By: Allison Boccamazzo
Organizations today are challenged with competing in an age where once tried and true strategies no longer have the same lasting power. For example, long gone are the days where benefits or even pay satisfy top performing employees. Similarly, traditional advertising or even the quality of a product no longer influence customers’ key purchasing decisions. Today, we live in an age where organizational culture—specifically, a culture of innovation—is believed to be the last (and greatest) differentiator among enterprises.
In creating a culture of innovation, business leaders direct all behaviors, beliefs, values, actions and policies towards a commitment to continually create new value within their organization. Creating such a culture is advantageous for many reasons. For example, it enables organizations to:
· Satisfy next-generation customer needs: This cultural transformation allows organizations to become more attuned to and connected with their customers, enabling them to better anticipate and satisfy specific needs. This is a vital ability in today’s market where R&D processes are unfathomably long and costly, and product failure rates equally high. Valuable products are created for customers based on changing insights, habits and preferences; the same goes for processes and procedures created to enhance customer-facing interactions. This is ultimately what will create memorable experiences and convert first-time buyers into loyal brand advocates.

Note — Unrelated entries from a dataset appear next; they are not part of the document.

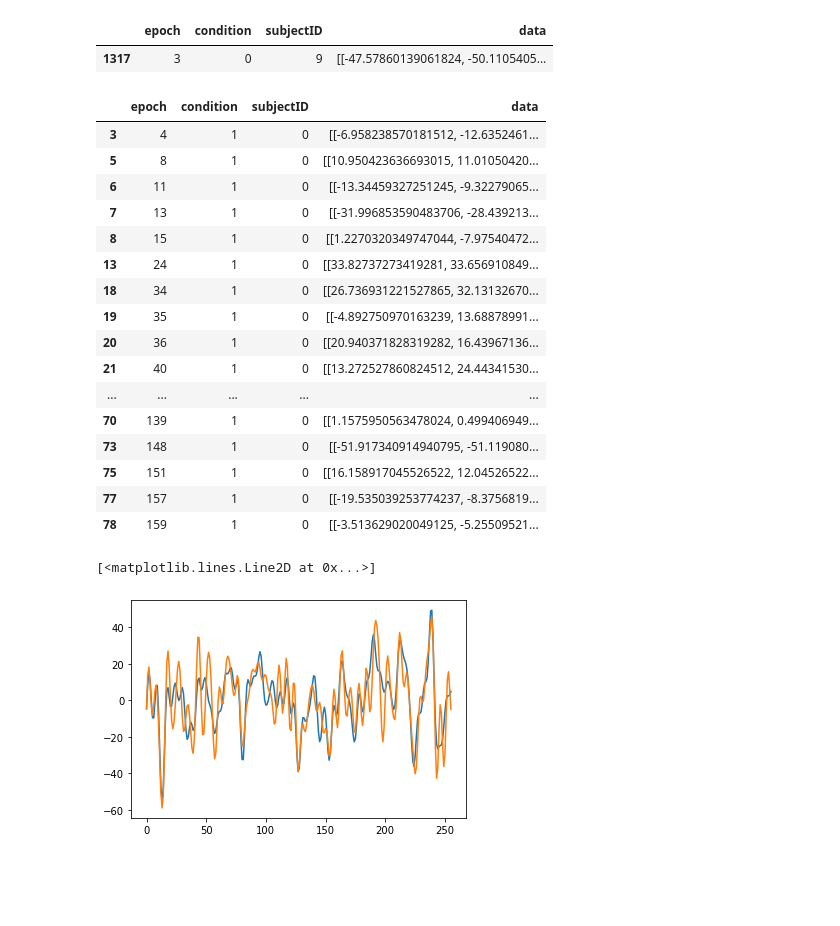
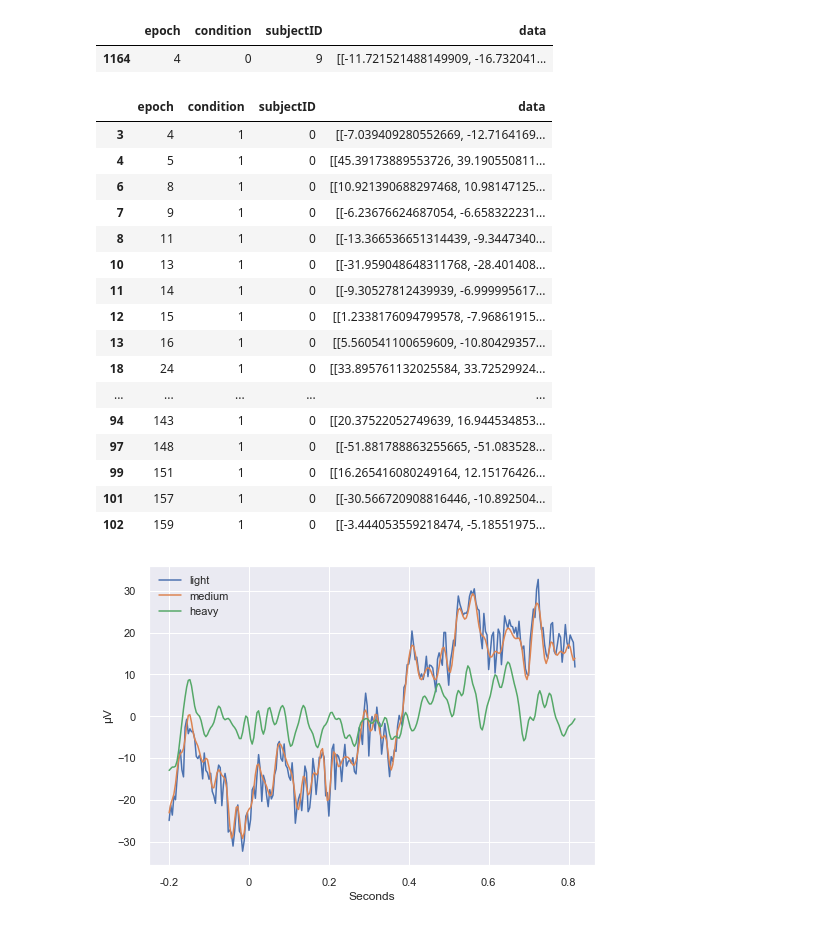
Before and after one commit to HannesBonasch/Thesis-Analysing-Deep-Learning-Decoding, a Jupyter notebook: PreprocessingVisualization.ipynb, the cells around one changed output. Cells and saved outputs as stored; diff of their text form; code cells hidden in the pictures; blank space fills up the shorter version.

```diff
--- a/PreprocessingVisualization.ipynb
+++ b/PreprocessingVisualization.ipynb
@@ -9,7 +9,7 @@ parameters = {
     # data
     "data_path": "F:/Masterthesis/Data/",
     "task": "N170",
-    "preprocessing": "ds_light",
+    "preprocessing": "light",
     "n_subjects": 40,
     "reject_incorrect_responses": True,
     "input_window_samples": 256,
@@ -17,51 +17,49 @@ parameters = {
 # %%
 df = DataLoader.load_df(parameters)
 # %%
-df[(df["epoch"]==3) & (df["subjectID"]==9)]
+df[(df["epoch"]==4) & (df["subjectID"]==9)]
 # %% [output]
 |  | epoch | condition | subjectID | data |
-| 1317 | 3 | 0 | 9 | [[-47.57860139061824, -50.1105405... |
+| 1164 | 4 | 0 | 9 | [[-11.721521488149909, -16.732041... |
 # %%
-parameters["preprocessing"] = "ds_heavy"
+parameters["preprocessing"] = "heavy"
 df = DataLoader.load_df(parameters)
 df[(df["condition"]==1) & (df["subjectID"]==0)]
 # %% [output]
 |  | epoch | condition | subjectID | data |
-| 3 | 4 | 1 | 0 | [[-6.958238570181512, -12.6352461... |
-| 5 | 8 | 1 | 0 | [[10.950423636693015, 11.01050420... |
-| 6 | 11 | 1 | 0 | [[-13.34459327251245, -9.32279065... |
-| 7 | 13 | 1 | 0 | [[-31.996853590483706, -28.439213... |
-| 8 | 15 | 1 | 0 | [[1.2270320349747044, -7.97540472... |
-| 13 | 24 | 1 | 0 | [[33.82737273419281, 33.656910849... |
-| 18 | 34 | 1 | 0 | [[26.736931221527865, 32.13132670... |
-| 19 | 35 | 1 | 0 | [[-4.892750970163239, 13.68878991... |
-| 20 | 36 | 1 | 0 | [[20.940371828319282, 16.43967136... |
-| 21 | 40 | 1 | 0 | [[13.272527860824512, 24.44341530... |
+| 3 | 4 | 1 | 0 | [[-7.039409280552669, -12.7164169... |
+| 4 | 5 | 1 | 0 | [[45.39173889553726, 39.190550811... |
+| 6 | 8 | 1 | 0 | [[10.921390688297468, 10.98147125... |
+| 7 | 9 | 1 | 0 | [[-6.23676624687054, -6.658322231... |
+| 8 | 11 | 1 | 0 | [[-13.366536651314439, -9.3447340... |
+| 10 | 13 | 1 | 0 | [[-31.959048648311768, -28.401408... |
+| 11 | 14 | 1 | 0 | [[-9.30527812439939, -6.999995617... |
+| 12 | 15 | 1 | 0 | [[1.2338176094799578, -7.96861915... |
+| 13 | 16 | 1 | 0 | [[5.560541100659609, -10.80429357... |
+| 18 | 24 | 1 | 0 | [[33.895761132025584, 33.72529924... |
 | ... | ... | ... | ... | ... |
-| 70 | 139 | 1 | 0 | [[1.1575950563478024, 0.499406949... |
-| 73 | 148 | 1 | 0 | [[-51.917340914940795, -51.119080... |
-| 75 | 151 | 1 | 0 | [[16.158917045526522, 12.04526522... |
-| 77 | 157 | 1 | 0 | [[-19.535039253774237, -8.3756819... |
-| 78 | 159 | 1 | 0 | [[-3.513629020049125, -5.25509521... |
+| 94 | 143 | 1 | 0 | [[20.37522052749639, 16.944534853... |
+| 97 | 148 | 1 | 0 | [[-51.881788863255665, -51.083528... |
+| 99 | 151 | 1 | 0 | [[16.265416080249164, 12.15176426... |
+| 101 | 157 | 1 | 0 | [[-30.566720908816446, -10.892504... |
+| 102 | 159 | 1 | 0 | [[-3.444053559218474, -5.18551975... |
 # %%
-epoch = 35
-parameters["preprocessing"] = "ds_light"
+epoch = 18
+subjectID = 1
+parameters["preprocessing"] = "light"
 df = DataLoader.load_df(parameters)
-e1 = df[(df["epoch"]==epoch) & (df["subjectID"]==0)]["data"].item()[0]
-"""sns.relplot(
-    data=None, x=range(0,256), y=df[(df["epoch"]==epoch) & (df["subjectID"]==0)]["data"].item()[0], col=None,
-    hue=None, style=None, kind="line",
-)"""
-parameters["preprocessing"] = "ds_medium"
+e1 = df[(df["epoch"]==epoch) & (df["subjectID"]==subjectID)]["data"].item()[10]
+parameters["preprocessing"] = "medium"
 df = DataLoader.load_df(parameters)
-e2 = df[(df["epoch"]==epoch) & (df["subjectID"]==0)]["data"].item()[0]
-parameters["preprocessing"] = "ds_heavy"
+e2 = df[(df["epoch"]==epoch) & (df["subjectID"]==subjectID)]["data"].item()[10]
+parameters["preprocessing"] = "heavy"
 df = DataLoader.load_df(parameters)
-e3 = df[(df["epoch"]==epoch) & (df["subjectID"]==0)]["data"].item()[0]
-#plt.plot(e1)
-plt.plot(e2)
-plt.plot(e3)
+e3 = df[(df["epoch"]==epoch) & (df["subjectID"]==subjectID)]["data"].item()[10]
+fig = sns.lineplot(data=[e1,e2,e3], dashes=None)
+fig.set_xticks(np.arange(-0,251,50))
+fig.set_xticklabels([-0.2, 0, 0.2, 0.4, 0.6, 0.8])
+fig.legend(['light', 'medium', 'heavy'])
+fig.set(xlabel='Seconds', ylabel='µV');
 # %% [output]
-[<matplotlib.lines.Line2D at 0x...>]
-[figure, old version]
+[figure, new version]
 # %%
```
Also changed, not shown: parts of 3 cells of this notebook, 5 other files.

· Increase financial savings/return: Research shows a clear connection between financial performance and organizational culture. In fact, findings from Strategic Asset Management Inc. show that investments in such things as initial evaluations, behavioral coaching and information management exponentially increase production volume and, subsequently, decrease operational expenses (up to 20 percent). The renewed focus and understanding of an organization can translate into tangible savings.
· Onboard and retain top talent: It’s common knowledge that an organization’s top performers will hit a glass ceiling and leave unless they are engaged with to their highest potential. By creating a culture of innovation, leaders can make these prized individuals an integral part of their organization’s innovation movement. The end result is a healthy, symbiotic relationship; by harnessing these employees to their greatest value, they will in turn produce maximum value for their company.

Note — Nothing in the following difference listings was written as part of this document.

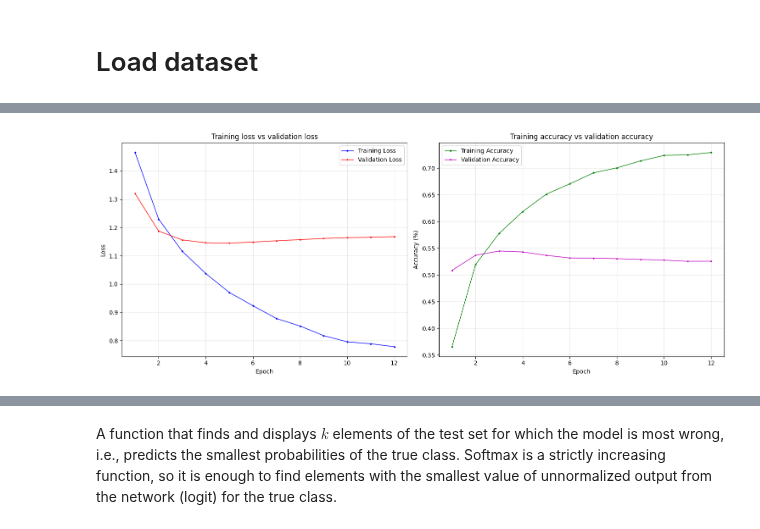
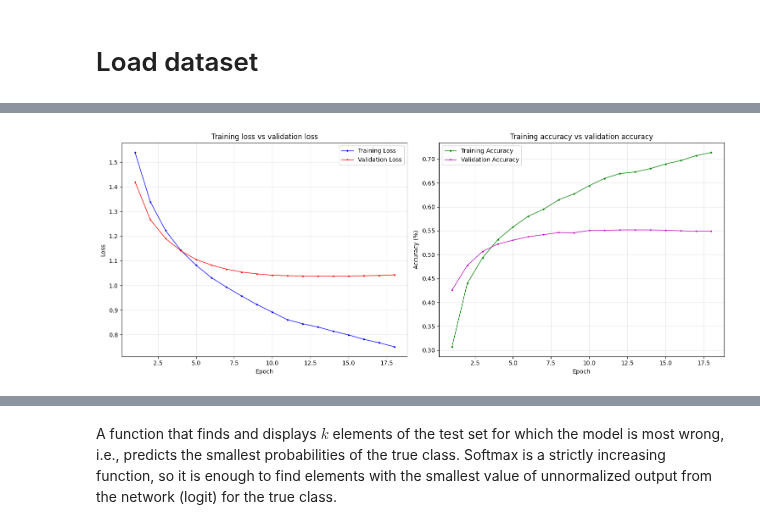
Before and after one commit to kpta119/Yelp-Review-Rating-Classification, a Jupyter notebook: Classic_methods_of_text_classification.ipynb, the cells around one changed output, grey strips where cells are left out. Saved outputs shown, nothing was run; the diff lists cells and outputs as text; code cells hidden in the pictures.

Commit message:
Added visualization in notebook that shows running loss on validation and training set

```diff
--- a/Classic_methods_of_text_classification.ipynb
+++ b/Classic_methods_of_text_classification.ipynb
@@ -350,35 +350,35 @@ def create_loss_plot(train_losses,
   ax1.plot(epochs, val_losses, 'r-', label='Validation Loss', linewidth=1, marker='s', markersize=2)
 
   ax1.set_xlabel('Epoch')
   ax1.set_ylabel('Loss')
   ax1.set_title('Training loss vs validation loss')
   ax1.legend()
   ax1.grid(True, alpha=0.3)
 
   # Accuracy plot
   ax2.plot(epochs, train_accuracies, 'g-', label='Training Accuracy', linewidth=1, marker='o', markersize=2)
   ax2.plot(epochs, val_accuracies, 'm-', label='Validation Accuracy', linewidth=1, marker='s', markersize=2)
 
   ax2.set_xlabel('Epoch')
   ax2.set_ylabel('Accuracy (%)')
   ax2.set_title('Training accuracy vs validation accuracy')
   ax2.legend()
   ax2.grid(True, alpha=0.3)
 
   plt.tight_layout()
   plt.show()
 
 api = wandb.Api()
-run = api.run("kacper-pt119-warsaw-university-of-technology/3DifferentNets/runs/exvndylo")
+run = api.run("kacper-pt119-warsaw-university-of-technology/3DifferentNets/runs/y5zw21i9")
 
 history = run.history(keys=["train/loss","val/loss","train/accuracy","val/accuracy"])
 train_losses = history["train/loss"].to_list()
 val_losses   = history["val/loss"].to_list()
 train_acc    = history["train/accuracy"].to_list()
 val_acc      = history["val/accuracy"].to_list()
 create_loss_plot(train_losses, val_losses, train_acc, val_acc)
 # %% [output]
-[figure, old version]
+[figure, new version]
 # %%
 from sklearn.metrics import classification_report
 import seaborn as sns
```
Also changed, not shown: parts of 6 cells of this notebook.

The benefits of creating a culture of innovation are clear; however, doing so can be challenging. In fact, business leaders recently surveyed by Deloitte listed culture, engagement and employee retention as their greatest challenges for 2016. Below are three ways that business leaders can sidestep these challenges and successfully get started:

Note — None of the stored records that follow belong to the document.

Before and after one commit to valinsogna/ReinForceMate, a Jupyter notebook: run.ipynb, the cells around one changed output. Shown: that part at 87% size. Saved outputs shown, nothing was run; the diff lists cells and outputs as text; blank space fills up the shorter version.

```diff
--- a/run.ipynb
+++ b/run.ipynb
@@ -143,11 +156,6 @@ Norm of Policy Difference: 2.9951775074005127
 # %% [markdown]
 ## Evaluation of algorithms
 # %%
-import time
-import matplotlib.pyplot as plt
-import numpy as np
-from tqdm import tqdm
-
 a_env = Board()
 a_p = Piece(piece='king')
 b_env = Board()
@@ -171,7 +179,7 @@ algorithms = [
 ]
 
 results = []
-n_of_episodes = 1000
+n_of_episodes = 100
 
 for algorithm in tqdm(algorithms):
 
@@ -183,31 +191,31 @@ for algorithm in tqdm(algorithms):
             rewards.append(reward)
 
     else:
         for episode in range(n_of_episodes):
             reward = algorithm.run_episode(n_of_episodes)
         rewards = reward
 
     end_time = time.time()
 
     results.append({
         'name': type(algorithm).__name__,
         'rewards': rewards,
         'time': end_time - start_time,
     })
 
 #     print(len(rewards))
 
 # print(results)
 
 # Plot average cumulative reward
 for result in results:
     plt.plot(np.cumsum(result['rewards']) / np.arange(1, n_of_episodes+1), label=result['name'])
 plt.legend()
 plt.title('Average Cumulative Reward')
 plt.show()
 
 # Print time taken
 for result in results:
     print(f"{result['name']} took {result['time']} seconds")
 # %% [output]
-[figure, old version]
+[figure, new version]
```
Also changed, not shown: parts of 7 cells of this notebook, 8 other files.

· Start from the top: First and foremost, innovation must be accepted and understood by the executive team. Too often, the C-suite demands innovation from its teams without truly knowing what that means or the implications it will have for the organization. For example, embracing innovation will require business leaders to make changes—be it a change in their mindset, behaviors or existing business model. Leaders must be willing to make any changes necessary and remain a pillar for all others in the organization.
· Create multidisciplinary innovation teams: By helping employees embrace innovation and ideas that are outside of their current paradigm or business model, organizations can work against departmental siloes and build lasting relationships. To this end, organizations should build multidisciplinary innovation teams that are dedicated to effectively leading all innovation efforts. These teams, which can consist of an organization’s top performers, can teach others new techniques and encourage new ways of thinking so that desired outcomes can be achieved.
· Financially invest: Nearly 70 percent of executives surveyed last year by advertising firm Gyro said they will make short-term financial sacrifices in order to cultivate long-term employee and customer relationships. This investment could be in the form of sending employees to various workshops and conferences, for example, or hosting special team luncheons. For Tony Hsieh, CEO of online retailer Zappos, this was in the form of offering new hires $2,000 to quit their jobs after one week in order to ensure employees truly loved their jobs and were committed to the organizational culture.